March 15, 2015

Trials, Tribulations & Outliers

A lot has happened since my last blog entry. The core biopsy went well; uneventful thankfully. Unfortunately, it's been over a month since that occurred and the sample is just now being tested thanks to clinical trial red tape. The clinical trial will not take place in Calgary so all samples must go through Edmonton and its clinical trial approved lab. S and I took a day trip to Edmonton awhile ago to sign consent forms to allow the release of my biopsied tissue sample for testing. We are now waiting to find out if I have the T790M mutation which will qualify me for the AZD9291 Phase 3 trial. One risk entering a Phase 3 trial; they will be comparing the trial drug to the gold standard. This means I may be randomized to enter the chemotherapy arm. Such is life. I have learned to accept whatever cards I am dealt. I just have to play those cards well enough to stay in the game!

In addition to clinical trial stuff, February was quite busy. I decided to challenge (or punish) myself by taking on a 30 hour continuing education course to keep my professional licence up-to-date. This concluded with a 2 day, 16h seminar, interrupted by... food poisoning!!! Damn you Thai food! Or was it the sushi? I haven't had a craving for either since. Oy, that was a rough weekend! 

On a good note, with all this talk of my cancer progressing, it was time I made a trip to Chicago. Awhile ago, I discovered the book "Life Over Cancer", by Dr. Keith Block,  an integrative medical oncologist who established his own integrative cancer centre in Skokie, Illinois (north of Chicago). His philosophy is to complement conventional medicine with diet, exercise, bio-behavioural techniques, herbs and supplements, etc. His recommendations are based on biomedical/scientific research; stuff that the average oncologist or physician tends to overlook.
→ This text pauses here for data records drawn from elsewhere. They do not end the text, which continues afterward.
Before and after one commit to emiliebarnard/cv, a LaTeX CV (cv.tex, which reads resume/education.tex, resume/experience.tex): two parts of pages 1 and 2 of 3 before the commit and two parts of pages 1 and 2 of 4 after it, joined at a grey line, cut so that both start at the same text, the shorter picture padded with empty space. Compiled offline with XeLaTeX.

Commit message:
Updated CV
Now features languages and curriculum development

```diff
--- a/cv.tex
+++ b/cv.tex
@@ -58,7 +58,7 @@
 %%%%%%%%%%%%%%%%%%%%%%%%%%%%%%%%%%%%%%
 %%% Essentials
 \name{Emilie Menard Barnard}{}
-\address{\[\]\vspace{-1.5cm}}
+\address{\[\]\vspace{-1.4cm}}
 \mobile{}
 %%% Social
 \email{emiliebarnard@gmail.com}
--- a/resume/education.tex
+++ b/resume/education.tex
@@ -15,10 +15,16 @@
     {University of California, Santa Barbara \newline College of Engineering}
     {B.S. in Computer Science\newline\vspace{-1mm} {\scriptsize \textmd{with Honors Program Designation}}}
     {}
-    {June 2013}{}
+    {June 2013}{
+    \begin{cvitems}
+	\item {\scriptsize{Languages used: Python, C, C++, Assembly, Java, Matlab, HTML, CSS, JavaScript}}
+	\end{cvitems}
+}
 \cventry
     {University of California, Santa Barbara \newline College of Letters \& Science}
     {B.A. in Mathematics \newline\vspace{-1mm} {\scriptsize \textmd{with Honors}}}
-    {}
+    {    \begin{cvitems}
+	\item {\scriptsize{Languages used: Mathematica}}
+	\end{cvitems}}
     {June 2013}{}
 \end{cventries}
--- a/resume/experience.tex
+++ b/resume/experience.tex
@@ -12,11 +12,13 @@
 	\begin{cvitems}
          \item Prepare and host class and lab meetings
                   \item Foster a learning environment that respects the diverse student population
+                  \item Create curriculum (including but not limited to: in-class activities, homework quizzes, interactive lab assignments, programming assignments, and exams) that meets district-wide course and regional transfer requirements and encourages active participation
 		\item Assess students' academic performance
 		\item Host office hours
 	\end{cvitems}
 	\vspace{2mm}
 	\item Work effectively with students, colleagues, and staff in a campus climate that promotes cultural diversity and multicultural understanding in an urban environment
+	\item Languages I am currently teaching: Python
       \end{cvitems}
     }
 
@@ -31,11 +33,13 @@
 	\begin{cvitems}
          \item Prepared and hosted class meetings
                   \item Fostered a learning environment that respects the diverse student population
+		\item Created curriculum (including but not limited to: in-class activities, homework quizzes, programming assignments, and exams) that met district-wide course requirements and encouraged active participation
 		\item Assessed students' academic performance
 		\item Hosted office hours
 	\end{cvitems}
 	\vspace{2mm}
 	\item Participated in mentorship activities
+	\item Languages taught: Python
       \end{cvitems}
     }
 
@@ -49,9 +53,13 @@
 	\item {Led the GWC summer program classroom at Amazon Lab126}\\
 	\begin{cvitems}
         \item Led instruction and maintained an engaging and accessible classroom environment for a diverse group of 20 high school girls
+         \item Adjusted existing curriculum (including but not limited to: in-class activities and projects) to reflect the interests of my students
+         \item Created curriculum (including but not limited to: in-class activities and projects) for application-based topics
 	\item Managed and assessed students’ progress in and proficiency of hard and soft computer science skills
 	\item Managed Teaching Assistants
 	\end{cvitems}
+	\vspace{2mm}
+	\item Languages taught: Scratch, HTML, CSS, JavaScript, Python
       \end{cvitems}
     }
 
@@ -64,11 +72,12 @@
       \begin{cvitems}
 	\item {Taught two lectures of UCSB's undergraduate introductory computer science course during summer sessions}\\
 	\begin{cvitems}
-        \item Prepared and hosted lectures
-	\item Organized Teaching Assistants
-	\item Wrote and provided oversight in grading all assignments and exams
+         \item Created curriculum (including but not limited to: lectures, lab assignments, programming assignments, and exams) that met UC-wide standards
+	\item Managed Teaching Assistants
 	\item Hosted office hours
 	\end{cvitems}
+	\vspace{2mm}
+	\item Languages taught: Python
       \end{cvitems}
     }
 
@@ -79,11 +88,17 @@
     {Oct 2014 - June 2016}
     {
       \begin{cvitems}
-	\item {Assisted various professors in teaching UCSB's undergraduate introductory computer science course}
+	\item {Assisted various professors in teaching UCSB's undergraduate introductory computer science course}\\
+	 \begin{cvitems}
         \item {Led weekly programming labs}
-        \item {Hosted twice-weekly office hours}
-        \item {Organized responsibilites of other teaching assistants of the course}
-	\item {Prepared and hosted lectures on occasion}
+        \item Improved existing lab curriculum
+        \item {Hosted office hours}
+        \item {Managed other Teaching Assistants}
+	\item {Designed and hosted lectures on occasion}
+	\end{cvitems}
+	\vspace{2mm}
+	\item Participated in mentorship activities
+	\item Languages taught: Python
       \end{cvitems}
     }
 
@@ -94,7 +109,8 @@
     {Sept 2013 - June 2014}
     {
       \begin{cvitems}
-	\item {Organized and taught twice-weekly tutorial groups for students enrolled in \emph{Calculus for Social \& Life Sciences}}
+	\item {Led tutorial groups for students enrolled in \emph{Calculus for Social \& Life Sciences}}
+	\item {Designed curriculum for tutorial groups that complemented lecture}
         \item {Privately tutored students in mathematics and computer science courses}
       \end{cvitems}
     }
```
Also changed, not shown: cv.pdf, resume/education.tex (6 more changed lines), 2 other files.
In my opinion, a physician who combines conventional medicine with effective complementary treatment, including nutrition and exercise, is a powerful resource.  It has always been my belief that a successful cancer treatment involves looking into all aspects of one's lifestyle, body, mind and spirit. The Block Centre followed this philosophy so, after news of my cancer progressing, we arranged a full consultation (private pay for us Canadians). We met Dr. Block and his team in mid-February. Unfortunately for us, this was also when Chicago was having one of its coldest weeks (just like much of the east coast)! Brrrr!!!  Anyway, the appointment took half a day, plus the following morning for blood tests. I spoke to a dietician (Block trained so totally agreeable!), a biobehaviourist (Dr. Block's wife, Penny), one of Block's oncologists (not needed) and finally, Dr. Block himself. Dr. Block is a fountain of anticancer knowledge!! He has been researching integrative cancer care for 30 years. For the most part, based on the consultation, I seem to be on the right track, only needing to make a few tweaks to my wellness routine. Here's some points you may find interesting or helpful:

1. In addition to my (selective) fish friendly vegetarian diet, I need to give up all milk and milk products completely. I was eating goat milk products, which is better than cows milk, BUT all milk, regardless of source, contains growth hormones. For a growing calf, growth hormones are great. For a cancer patient, growth hormones promote the growth of cancer cells! Bye bye dairy! (The same reasoning goes behind eliminating meat on an anticancer diet). 

2. A well rounded exercise program, which includes aerobic exercise, strength and flexibility training, will help your body avoid injury, and recover faster from illness or trauma, in addition to boosting your mood. I was asked to see a physiotherapist to strengthen my left side, which has significantly weakened over the past two years. This certainly does make me more prone to pain and injury. It pays to stay in shape! 

3. "Sugar feeds cancer". This supposed myth actually has some truth to it. The statement is just oversimplified. The real problem is hyperglycemia. High blood sugar and high insulin levels have been linked to tumour growth. So instead of just cutting out "sugar", we really ought to be regulating our blood glucose. Eat 4-5 small meals a day instead of 2-3 large meals to avoid insulin spikes. White potatoes, white flour, white rice are all high glycemic index foods so cut those out. Drink green juices (which lack fiber to help regulate sugar spikes) with nuts or other high fiber/high protein foods. Eliminate all processed sugars. If you need to sweeten drinks or foods, use maple syrup or stevia but do so sparingly.

4. Mindful meditation may be helpful for pain control. Dr. Penny Block even suggested hypnosis. Being in pain negatively affects one's state of mind. Take the pain away and your mood and outlook improves immensely. Interesting fact, regular meditation can alter gene expression. Block recommends meditating at least 20mins in the morning and 10mins at night. 

5. The best thing the Block Centre gave me was HOPE. There are indeed longterm survivors of stage 4 lung cancer, despite what the statistics say. These people are outliers. I am determined to be an outlier...